§ **About this task**
Find the word "components" in the records and copy every line where it occurs.

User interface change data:

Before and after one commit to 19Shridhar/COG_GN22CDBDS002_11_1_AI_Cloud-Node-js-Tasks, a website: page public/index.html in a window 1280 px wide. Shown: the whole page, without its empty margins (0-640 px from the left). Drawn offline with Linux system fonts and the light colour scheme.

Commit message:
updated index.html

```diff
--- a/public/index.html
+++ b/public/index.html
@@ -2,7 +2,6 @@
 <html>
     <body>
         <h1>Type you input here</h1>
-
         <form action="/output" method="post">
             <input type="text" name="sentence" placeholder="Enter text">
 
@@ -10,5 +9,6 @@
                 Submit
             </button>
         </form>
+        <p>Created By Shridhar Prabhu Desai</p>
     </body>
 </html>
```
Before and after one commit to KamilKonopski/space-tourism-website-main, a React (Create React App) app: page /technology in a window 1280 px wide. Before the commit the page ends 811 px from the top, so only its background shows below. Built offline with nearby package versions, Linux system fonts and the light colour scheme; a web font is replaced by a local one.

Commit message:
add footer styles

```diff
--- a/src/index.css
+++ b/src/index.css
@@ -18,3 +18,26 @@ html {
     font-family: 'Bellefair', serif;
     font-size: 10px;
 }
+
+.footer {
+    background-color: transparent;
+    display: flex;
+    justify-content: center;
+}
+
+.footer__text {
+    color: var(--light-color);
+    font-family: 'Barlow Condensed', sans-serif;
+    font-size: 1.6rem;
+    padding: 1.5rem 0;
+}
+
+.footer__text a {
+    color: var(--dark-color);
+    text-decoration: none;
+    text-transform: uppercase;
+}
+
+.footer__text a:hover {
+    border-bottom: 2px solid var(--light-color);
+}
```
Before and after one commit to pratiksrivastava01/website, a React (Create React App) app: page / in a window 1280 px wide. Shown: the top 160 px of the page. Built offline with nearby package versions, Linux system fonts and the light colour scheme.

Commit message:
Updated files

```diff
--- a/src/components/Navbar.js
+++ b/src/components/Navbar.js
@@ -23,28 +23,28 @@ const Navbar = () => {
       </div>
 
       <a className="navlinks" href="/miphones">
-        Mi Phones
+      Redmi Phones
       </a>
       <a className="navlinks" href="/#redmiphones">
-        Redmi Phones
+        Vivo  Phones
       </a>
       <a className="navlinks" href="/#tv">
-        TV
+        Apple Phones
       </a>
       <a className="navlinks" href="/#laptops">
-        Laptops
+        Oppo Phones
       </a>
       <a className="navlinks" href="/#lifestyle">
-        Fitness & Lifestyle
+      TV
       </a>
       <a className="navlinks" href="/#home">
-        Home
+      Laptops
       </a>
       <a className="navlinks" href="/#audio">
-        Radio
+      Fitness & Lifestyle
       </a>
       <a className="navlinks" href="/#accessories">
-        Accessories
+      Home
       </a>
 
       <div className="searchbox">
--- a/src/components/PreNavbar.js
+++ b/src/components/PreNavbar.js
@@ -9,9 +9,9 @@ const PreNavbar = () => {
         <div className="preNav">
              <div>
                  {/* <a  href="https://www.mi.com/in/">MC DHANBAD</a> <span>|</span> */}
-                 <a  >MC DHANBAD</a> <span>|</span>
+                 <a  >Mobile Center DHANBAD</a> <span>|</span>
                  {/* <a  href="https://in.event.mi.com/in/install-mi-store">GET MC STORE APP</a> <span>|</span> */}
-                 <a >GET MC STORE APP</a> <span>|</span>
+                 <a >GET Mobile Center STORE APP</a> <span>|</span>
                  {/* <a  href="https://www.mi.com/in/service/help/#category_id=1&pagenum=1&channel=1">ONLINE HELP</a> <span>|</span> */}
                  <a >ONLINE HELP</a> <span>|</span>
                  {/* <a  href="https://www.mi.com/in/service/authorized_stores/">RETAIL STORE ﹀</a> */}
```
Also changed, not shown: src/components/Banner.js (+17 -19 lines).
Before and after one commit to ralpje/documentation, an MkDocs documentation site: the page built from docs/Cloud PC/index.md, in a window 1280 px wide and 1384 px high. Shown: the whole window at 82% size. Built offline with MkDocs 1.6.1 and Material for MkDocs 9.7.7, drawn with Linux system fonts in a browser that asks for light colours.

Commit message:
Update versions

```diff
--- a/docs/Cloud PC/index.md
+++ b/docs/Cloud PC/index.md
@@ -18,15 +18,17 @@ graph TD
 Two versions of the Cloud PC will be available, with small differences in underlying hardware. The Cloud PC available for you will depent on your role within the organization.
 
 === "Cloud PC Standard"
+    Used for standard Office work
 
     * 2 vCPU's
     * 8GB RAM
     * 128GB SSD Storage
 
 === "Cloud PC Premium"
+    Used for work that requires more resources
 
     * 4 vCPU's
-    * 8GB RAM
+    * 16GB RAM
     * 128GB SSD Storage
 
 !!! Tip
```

§ **Result for this task**
--- a/src/components/Navbar.js
+++ b/src/components/Navbar.js
--- a/src/components/PreNavbar.js
+++ b/src/components/PreNavbar.js
Also changed, not shown: src/components/Banner.js (+17 -19 lines).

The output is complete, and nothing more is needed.